Revision comparison data
^^^^^^^^^^^^^^^^
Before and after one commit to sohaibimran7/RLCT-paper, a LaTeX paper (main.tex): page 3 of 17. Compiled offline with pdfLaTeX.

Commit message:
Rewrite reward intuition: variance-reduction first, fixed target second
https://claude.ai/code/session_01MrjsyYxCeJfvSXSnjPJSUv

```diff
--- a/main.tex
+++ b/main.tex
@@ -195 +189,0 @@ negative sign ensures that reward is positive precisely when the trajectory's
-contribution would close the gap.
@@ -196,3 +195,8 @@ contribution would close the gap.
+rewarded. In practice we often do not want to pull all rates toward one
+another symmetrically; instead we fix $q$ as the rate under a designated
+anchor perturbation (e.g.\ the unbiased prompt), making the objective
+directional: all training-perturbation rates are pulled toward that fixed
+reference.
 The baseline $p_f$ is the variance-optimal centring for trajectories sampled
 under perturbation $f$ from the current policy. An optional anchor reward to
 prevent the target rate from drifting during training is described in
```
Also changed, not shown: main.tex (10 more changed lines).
^^^^^^^^^^^^^^^^
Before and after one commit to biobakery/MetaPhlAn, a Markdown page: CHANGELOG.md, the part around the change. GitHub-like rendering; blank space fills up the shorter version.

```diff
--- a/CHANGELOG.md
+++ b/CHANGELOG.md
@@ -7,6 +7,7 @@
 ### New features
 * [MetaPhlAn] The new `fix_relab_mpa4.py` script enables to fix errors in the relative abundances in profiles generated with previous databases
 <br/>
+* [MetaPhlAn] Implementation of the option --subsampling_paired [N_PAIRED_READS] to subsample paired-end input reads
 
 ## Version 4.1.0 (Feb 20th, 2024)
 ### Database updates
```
^^^^^^^^^^^^^^^^
## Aim of the task
Please tally the lines of the entries that hold "main" and give only the resulting number.

## Result of the task
4